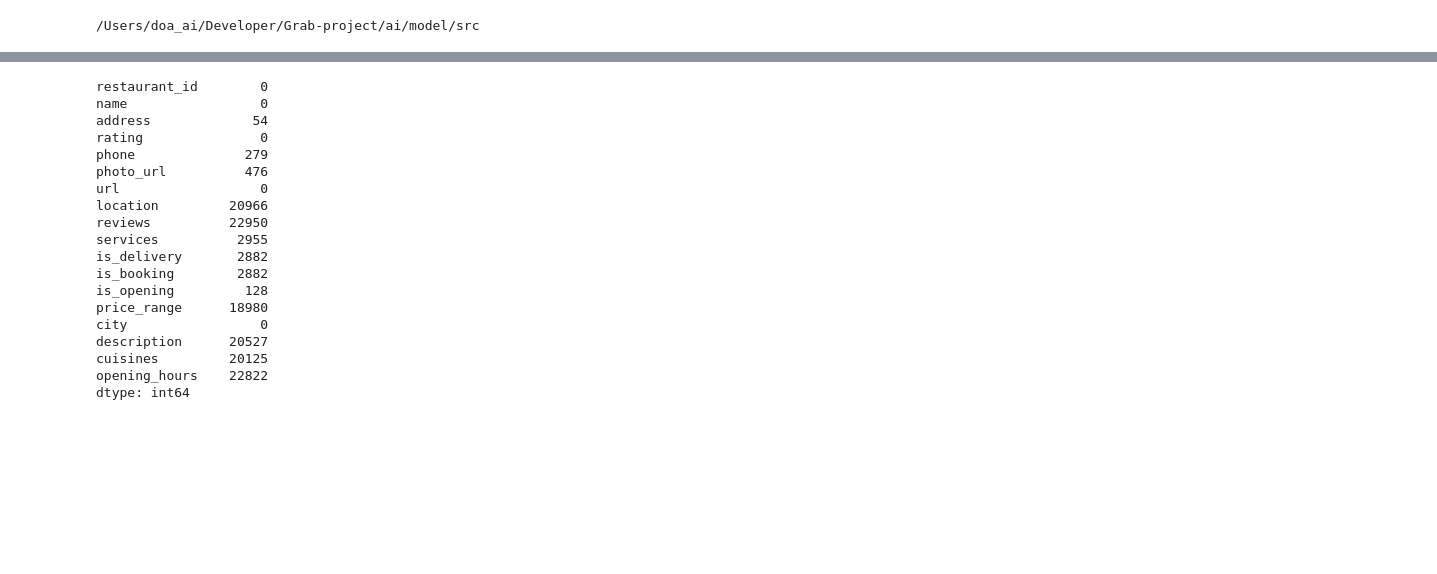
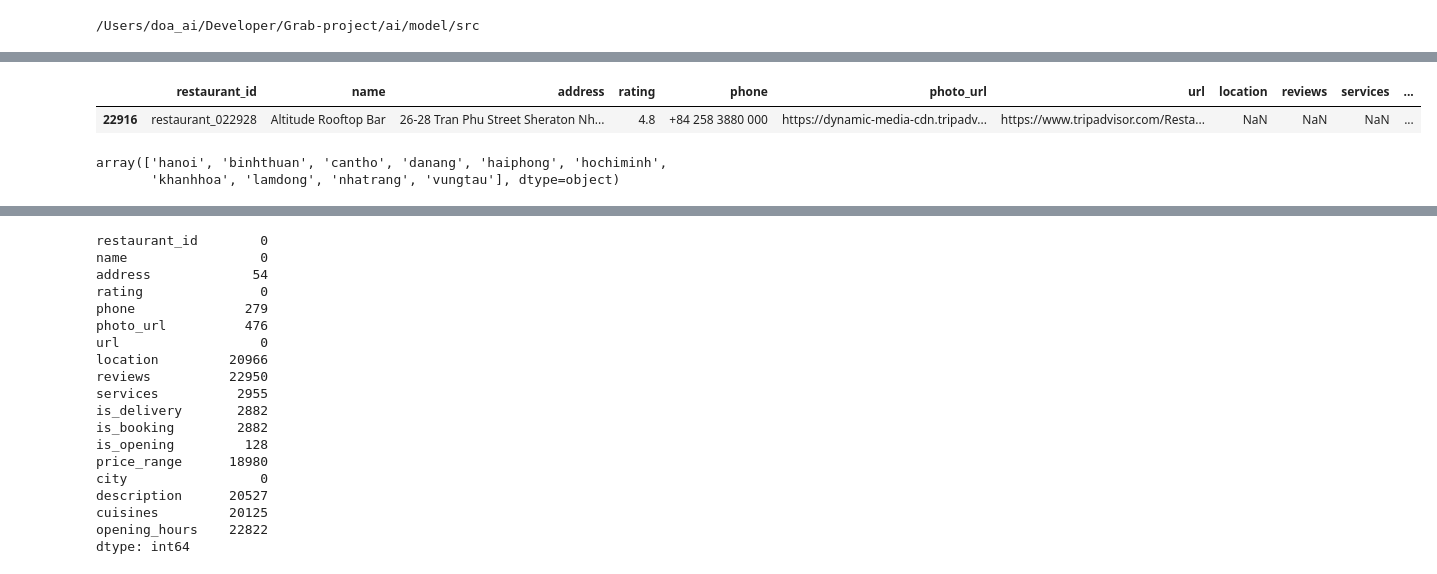
Before and after one commit to ltdoanh2004/Grab-project, a Jupyter notebook: ai/model/src/utils/prepare_data.ipynb, the cells around one changed output, grey strips where cells are left out. Saved outputs shown, nothing was run; the diff lists cells and outputs as text; code cells hidden in the pictures; blank space fills up the shorter version.

```diff
--- a/ai/model/src/utils/prepare_data.ipynb
+++ b/ai/model/src/utils/prepare_data.ipynb
@@ -316,3 +316,13 @@ df.head()
 | 2 | restaurant_000002 | Long Bánh Tráng Trộn - Bánh Tráng... | 240 Bùi Đình Túy, P. 12, Quận Bìn... | 3.934 | Đang cập nhật | https://images.foody.vn/res/g106/... | https://www.foody.vn/ho-chi-minh/... | {'lat': 10.8075456, 'lon': 106.70... | NaN | [{'name': 'ShopeeFood', 'url': 'h... | ... |
 | 3 | restaurant_000003 | Highlands Coffee - Trà, Cà Phê & ... | 15A Nguyễn Hữu Thọ, X. Phước Kiển... | 8.000 | Đang cập nhật | https://images.foody.vn/res/g116/... | https://www.foody.vn/ho-chi-minh/... | {'lat': 10.710203, 'lon': 106.708... | NaN | [{'name': 'ShopeeFood', 'url': 'h... | ... |
 | 4 | restaurant_000004 | Highlands Coffee - Trà, Cà Phê & ... | 225 Nguyễn Đình Chiểu, P. 5, Quận... | 7.144 | Đang cập nhật | https://images.foody.vn/res/g78/7... | https://www.foody.vn/ho-chi-minh/... | {'lat': 10.773954, 'lon': 106.685... | NaN | [{'name': 'ShopeeFood', 'url': 'h... | ... |
+# %%
+df[df['restaurant_id'] == 'restaurant_022928']
+# %% [output]
+|  | restaurant_id | name | address | rating | phone | photo_url | url | location | reviews | services | ... |
+| 22916 | restaurant_022928 | Altitude Rooftop Bar | 26-28 Tran Phu Street Sheraton Nh... | 4.8 | +84 258 3880 000 | https://dynamic-media-cdn.tripadv... | https://www.tripadvisor.com/Resta... | NaN | NaN | NaN | ... |
+# %%
+df['city'].unique()
+# %% [output]
+array(['hanoi', 'binhthuan', 'cantho', 'danang', 'haiphong', 'hochiminh',
+       'khanhhoa', 'lamdong', 'nhatrang', 'vungtau'], dtype=object)
```
Also changed, not shown: parts of 2 cells of this notebook, 3 other files.
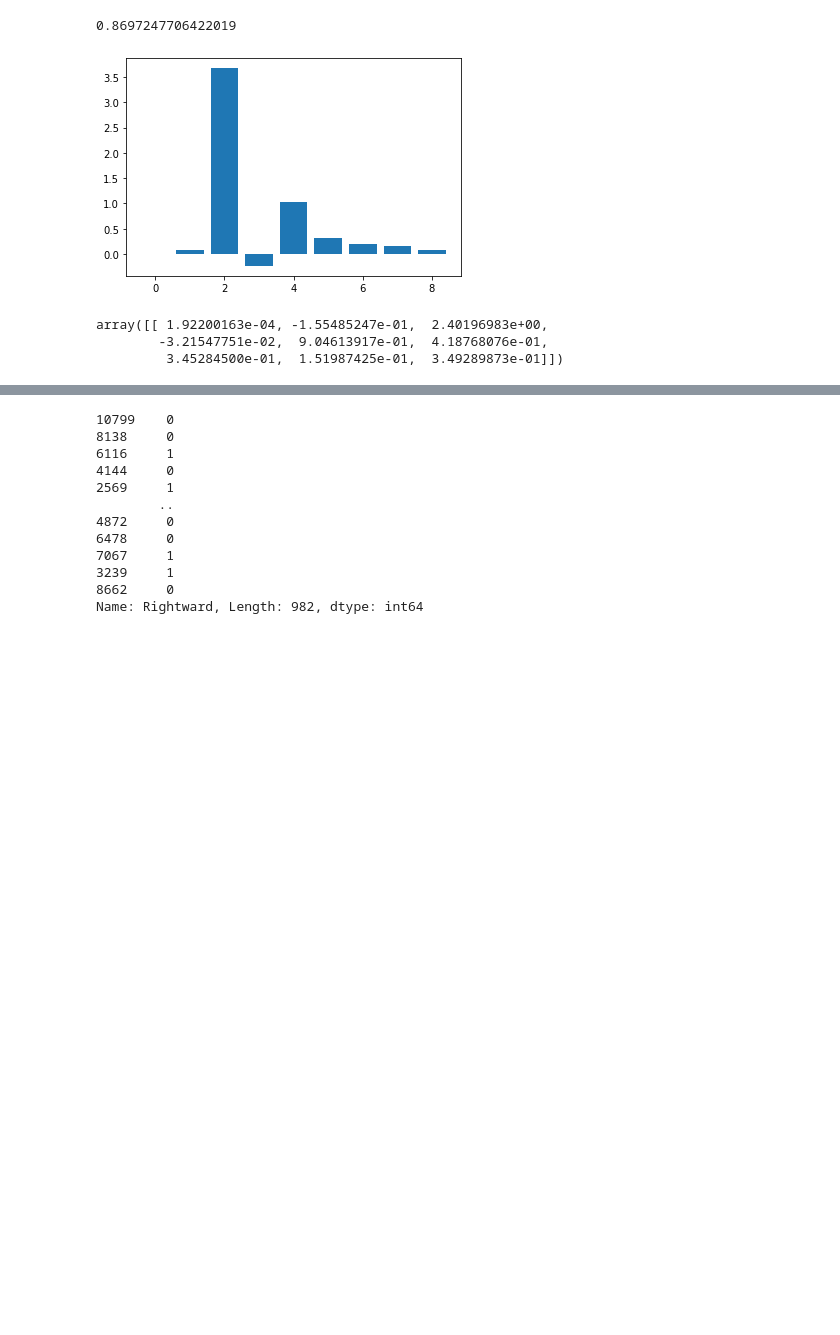
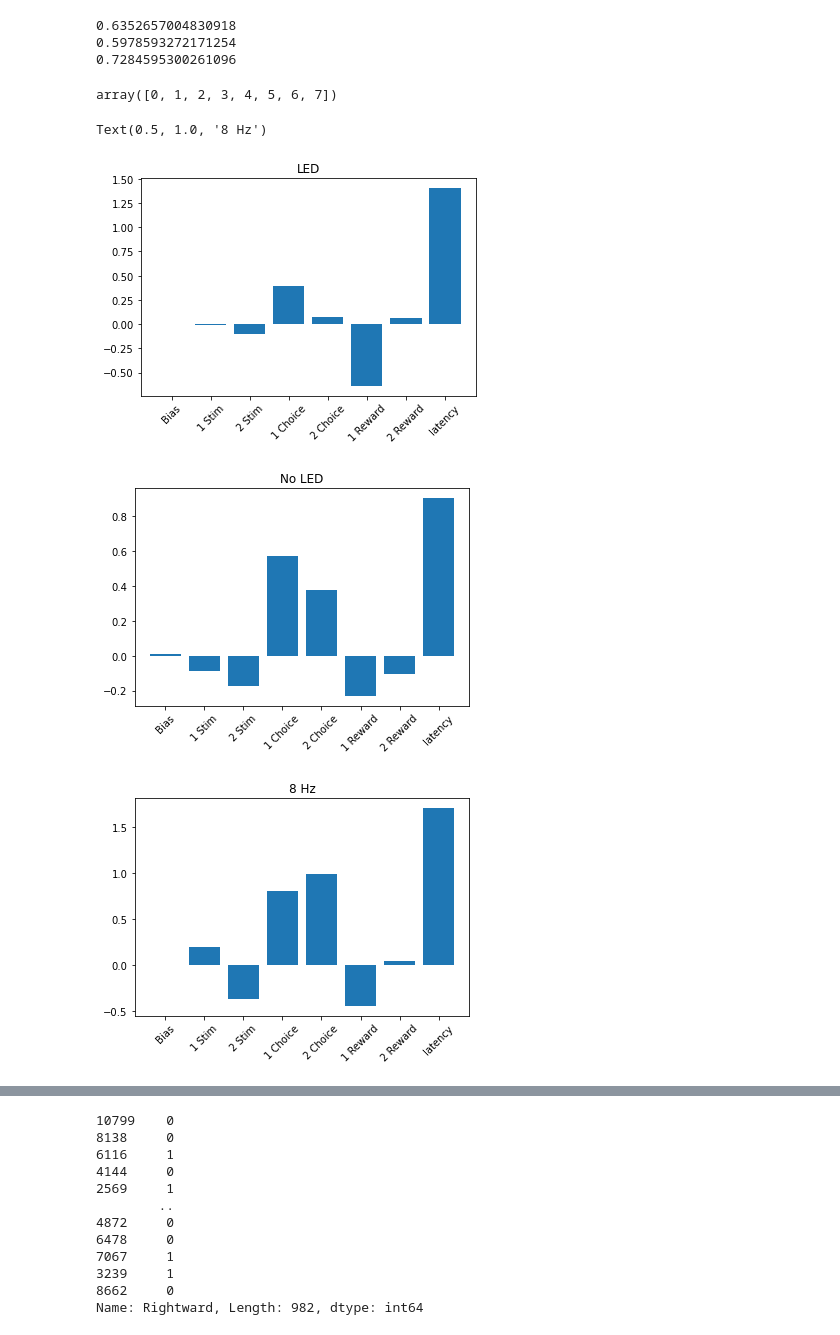
Before and after one commit to bkrall24/Psytrack_fitting, a Jupyter notebook: basic_GLM.ipynb, the cells around one changed output, grey strips where cells are left out. Cells and saved outputs as stored; diff of their text form; code cells hidden in the pictures; blank space fills up the shorter version.

Commit message:
logistic regression update

```diff
--- a/basic_GLM.ipynb
+++ b/basic_GLM.ipynb
@@ -160,8 +160,12 @@ def expand_history(d, back):
 import os
 path = os.getcwd();
 
-animal = 'opto_203'
+animal = 'opto_207'
 
-path = r"C:\Users\natet\Desktop\Experimental_Data\IT\opto_204"
-np.log2((1/125)*1000)
+#path = r"C:\Users\natet\Desktop\Experimental_Data\IT\opto_204"
+import numpy as np
+
+b = load_beh_data(path, animal)
+b2 = clean_beh_data(b)
+b2.head()
 # %% [output]
@@ -221,13 +206,53 @@ logR.score(X_test, y_test)
-# %%
-plt.bar([0,1,2,3,4,5,6,7,8],  logR.coef_[0])
-logR.score(X_test, y_test)
-# x1 LED
-# %% [output]
-0.8697247706422019
-[figure, removed]
-# %%
-logR.coef_
-# %% [output]
-array([[ 1.92200163e-04, -1.55485247e-01,  2.40196983e+00,
-        -3.21547751e-02,  9.04613917e-01,  4.18768076e-01,
-         3.45284500e-01,  1.51987425e-01,  3.49289873e-01]])
+# %%
+from sklearn.model_selection import train_test_split
+X1_train, X1_test, y1_train, y1_test = train_test_split(X1, y1, test_size=0.33)
+X2_train, X2_test, y2_train, y2_test = train_test_split(X2, y2, test_size=0.33)
+X3_train, X3_test, y3_train, y3_test = train_test_split(X3, y3, test_size=0.33)
+from sklearn.linear_model import LogisticRegressionCV
+clf1 = LogisticRegressionCV(cv=5, random_state=0).fit(X1_train, y1_train)
+clf2 = LogisticRegressionCV(cv=5, random_state=0).fit(X2_train, y2_train)
+clf3 = LogisticRegressionCV(cv=5, random_state=0).fit(X3_train, y3_train)
+# %%
+print(clf1.score(X1_test,y1_test))
+print(clf2.score(X2_test,y2_test))
+print(clf3.score(X3_test,y3_test))
+# %% [output]
+0.6352657004830918
+0.5978593272171254
+0.7284595300261096
+# %%
+X1.shape
+np.arange(X.shape[1])
+# %% [output]
+array([0, 1, 2, 3, 4, 5, 6, 7])
+# %%
+import matplotlib.pyplot as plt
+x = np.arange(len(labels))
+
+fig, ax = plt.subplots()
+ax.bar(x, clf1.coef_[0])
+plt.xticks(x,rotation = 45)
+ax.set_xticklabels(labels)
+plt.title('LED')
+
+clf1.score(X1_test, y1_test)
+
+fig, ax = plt.subplots()
+ax.bar(x, clf2.coef_[0])
+plt.xticks(x,rotation = 45)
+ax.set_xticklabels(labels)
+clf2.score(X2_test, y2_test)
+plt.title('No LED')
+
+fig, ax = plt.subplots()
+ax.bar(x, clf3.coef_[0])
+plt.xticks(x,rotation = 45)
+ax.set_xticklabels(labels)
+clf3.score(X3_test, y3_test)
+plt.title('8 Hz')
+#  LED
+# %% [output]
+Text(0.5, 1.0, '8 Hz')
+[figure, added]
+[figure, added]
+[figure, added]
```
Also changed, not shown: parts of 13 cells of this notebook.
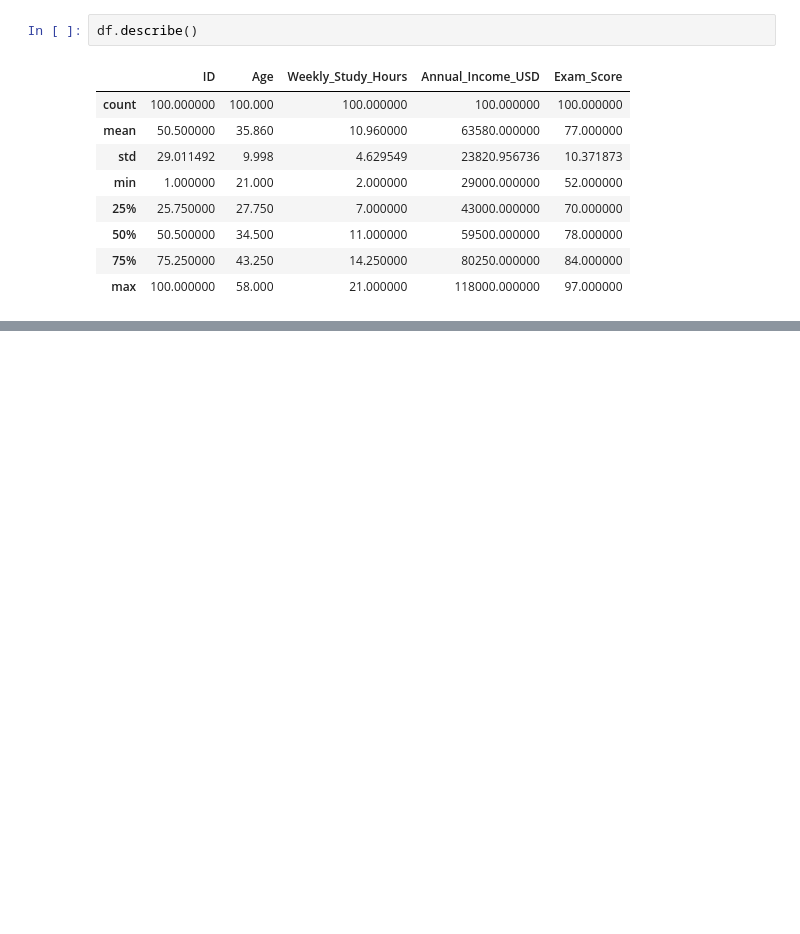
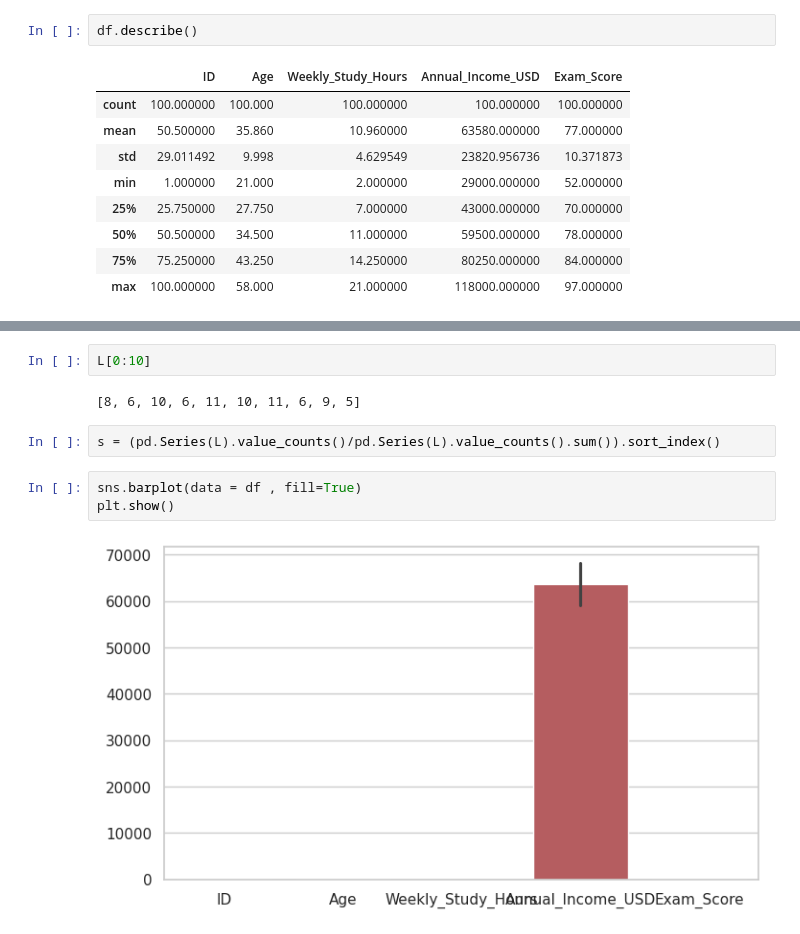
Before and after one commit to ariyan378/Statistics, a Jupyter notebook: Statistics_Experiment.ipynb, the cells around one changed output, grey strips where cells are left out. Cells and saved outputs as stored; diff of their text form; blank space fills up the shorter version.

```diff
--- a/Statistics_Experiment.ipynb
+++ b/Statistics_Experiment.ipynb
@@ -310,0 +324,11 @@ Target Inventory for 97.5% Service Level: 299.0 boxes
+# %%
+L[0:10]
+# %% [output]
+[8, 6, 10, 6, 11, 10, 11, 6, 9, 5]
+# %%
+s = (pd.Series(L).value_counts()/pd.Series(L).value_counts().sum()).sort_index()
+# %%
+sns.barplot(data = df , fill=True)
+plt.show()
+# %% [output]
+[figure, added]
```
Also changed, not shown: parts of 49 cells of this notebook.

**What to do:** None of the pictures should be kept; reproduce all the remaining material exactly.

**Exercise output:**
Before and after one commit to ltdoanh2004/Grab-project, a Jupyter notebook: ai/model/src/utils/prepare_data.ipynb, the cells around one changed output, grey strips where cells are left out. Saved outputs shown, nothing was run; the diff lists cells and outputs as text; code cells hidden in the pictures; blank space fills up the shorter version.

```diff
--- a/ai/model/src/utils/prepare_data.ipynb
+++ b/ai/model/src/utils/prepare_data.ipynb
@@ -316,3 +316,13 @@ df.head()
 | 2 | restaurant_000002 | Long Bánh Tráng Trộn - Bánh Tráng... | 240 Bùi Đình Túy, P. 12, Quận Bìn... | 3.934 | Đang cập nhật | https://images.foody.vn/res/g106/... | https://www.foody.vn/ho-chi-minh/... | {'lat': 10.8075456, 'lon': 106.70... | NaN | [{'name': 'ShopeeFood', 'url': 'h... | ... |
 | 3 | restaurant_000003 | Highlands Coffee - Trà, Cà Phê & ... | 15A Nguyễn Hữu Thọ, X. Phước Kiển... | 8.000 | Đang cập nhật | https://images.foody.vn/res/g116/... | https://www.foody.vn/ho-chi-minh/... | {'lat': 10.710203, 'lon': 106.708... | NaN | [{'name': 'ShopeeFood', 'url': 'h... | ... |
 | 4 | restaurant_000004 | Highlands Coffee - Trà, Cà Phê & ... | 225 Nguyễn Đình Chiểu, P. 5, Quận... | 7.144 | Đang cập nhật | https://images.foody.vn/res/g78/7... | https://www.foody.vn/ho-chi-minh/... | {'lat': 10.773954, 'lon': 106.685... | NaN | [{'name': 'ShopeeFood', 'url': 'h... | ... |
+# %%
+df[df['restaurant_id'] == 'restaurant_022928']
+# %% [output]
+|  | restaurant_id | name | address | rating | phone | photo_url | url | location | reviews | services | ... |
+| 22916 | restaurant_022928 | Altitude Rooftop Bar | 26-28 Tran Phu Street Sheraton Nh... | 4.8 | +84 258 3880 000 | https://dynamic-media-cdn.tripadv... | https://www.tripadvisor.com/Resta... | NaN | NaN | NaN | ... |
+# %%
+df['city'].unique()
+# %% [output]
+array(['hanoi', 'binhthuan', 'cantho', 'danang', 'haiphong', 'hochiminh',
+       'khanhhoa', 'lamdong', 'nhatrang', 'vungtau'], dtype=object)
```
Also changed, not shown: parts of 2 cells of this notebook, 3 other files.
Before and after one commit to bkrall24/Psytrack_fitting, a Jupyter notebook: basic_GLM.ipynb, the cells around one changed output, grey strips where cells are left out. Cells and saved outputs as stored; diff of their text form; code cells hidden in the pictures; blank space fills up the shorter version.

Commit message:
logistic regression update

```diff
--- a/basic_GLM.ipynb
+++ b/basic_GLM.ipynb
@@ -160,8 +160,12 @@ def expand_history(d, back):
 import os
 path = os.getcwd();
 
-animal = 'opto_203'
+animal = 'opto_207'
 
-path = r"C:\Users\natet\Desktop\Experimental_Data\IT\opto_204"
-np.log2((1/125)*1000)
+#path = r"C:\Users\natet\Desktop\Experimental_Data\IT\opto_204"
+import numpy as np
+
+b = load_beh_data(path, animal)
+b2 = clean_beh_data(b)
+b2.head()
 # %% [output]
@@ -221,13 +206,53 @@ logR.score(X_test, y_test)
-# %%
-plt.bar([0,1,2,3,4,5,6,7,8],  logR.coef_[0])
-logR.score(X_test, y_test)
-# x1 LED
-# %% [output]
-0.8697247706422019
-[figure, removed]
-# %%
-logR.coef_
-# %% [output]
-array([[ 1.92200163e-04, -1.55485247e-01,  2.40196983e+00,
-        -3.21547751e-02,  9.04613917e-01,  4.18768076e-01,
-         3.45284500e-01,  1.51987425e-01,  3.49289873e-01]])
+# %%
+from sklearn.model_selection import train_test_split
+X1_train, X1_test, y1_train, y1_test = train_test_split(X1, y1, test_size=0.33)
+X2_train, X2_test, y2_train, y2_test = train_test_split(X2, y2, test_size=0.33)
+X3_train, X3_test, y3_train, y3_test = train_test_split(X3, y3, test_size=0.33)
+from sklearn.linear_model import LogisticRegressionCV
+clf1 = LogisticRegressionCV(cv=5, random_state=0).fit(X1_train, y1_train)
+clf2 = LogisticRegressionCV(cv=5, random_state=0).fit(X2_train, y2_train)
+clf3 = LogisticRegressionCV(cv=5, random_state=0).fit(X3_train, y3_train)
+# %%
+print(clf1.score(X1_test,y1_test))
+print(clf2.score(X2_test,y2_test))
+print(clf3.score(X3_test,y3_test))
+# %% [output]
+0.6352657004830918
+0.5978593272171254
+0.7284595300261096
+# %%
+X1.shape
+np.arange(X.shape[1])
+# %% [output]
+array([0, 1, 2, 3, 4, 5, 6, 7])
+# %%
+import matplotlib.pyplot as plt
+x = np.arange(len(labels))
+
+fig, ax = plt.subplots()
+ax.bar(x, clf1.coef_[0])
+plt.xticks(x,rotation = 45)
+ax.set_xticklabels(labels)
+plt.title('LED')
+
+clf1.score(X1_test, y1_test)
+
+fig, ax = plt.subplots()
+ax.bar(x, clf2.coef_[0])
+plt.xticks(x,rotation = 45)
+ax.set_xticklabels(labels)
+clf2.score(X2_test, y2_test)
+plt.title('No LED')
+
+fig, ax = plt.subplots()
+ax.bar(x, clf3.coef_[0])
+plt.xticks(x,rotation = 45)
+ax.set_xticklabels(labels)
+clf3.score(X3_test, y3_test)
+plt.title('8 Hz')
+#  LED
+# %% [output]
+Text(0.5, 1.0, '8 Hz')
+[figure, added]
+[figure, added]
+[figure, added]
```
Also changed, not shown: parts of 13 cells of this notebook.
Before and after one commit to ariyan378/Statistics, a Jupyter notebook: Statistics_Experiment.ipynb, the cells around one changed output, grey strips where cells are left out. Cells and saved outputs as stored; diff of their text form; blank space fills up the shorter version.

```diff
--- a/Statistics_Experiment.ipynb
+++ b/Statistics_Experiment.ipynb
@@ -310,0 +324,11 @@ Target Inventory for 97.5% Service Level: 299.0 boxes
+# %%
+L[0:10]
+# %% [output]
+[8, 6, 10, 6, 11, 10, 11, 6, 9, 5]
+# %%
+s = (pd.Series(L).value_counts()/pd.Series(L).value_counts().sum()).sort_index()
+# %%
+sns.barplot(data = df , fill=True)
+plt.show()
+# %% [output]
+[figure, added]
```
Also changed, not shown: parts of 49 cells of this notebook.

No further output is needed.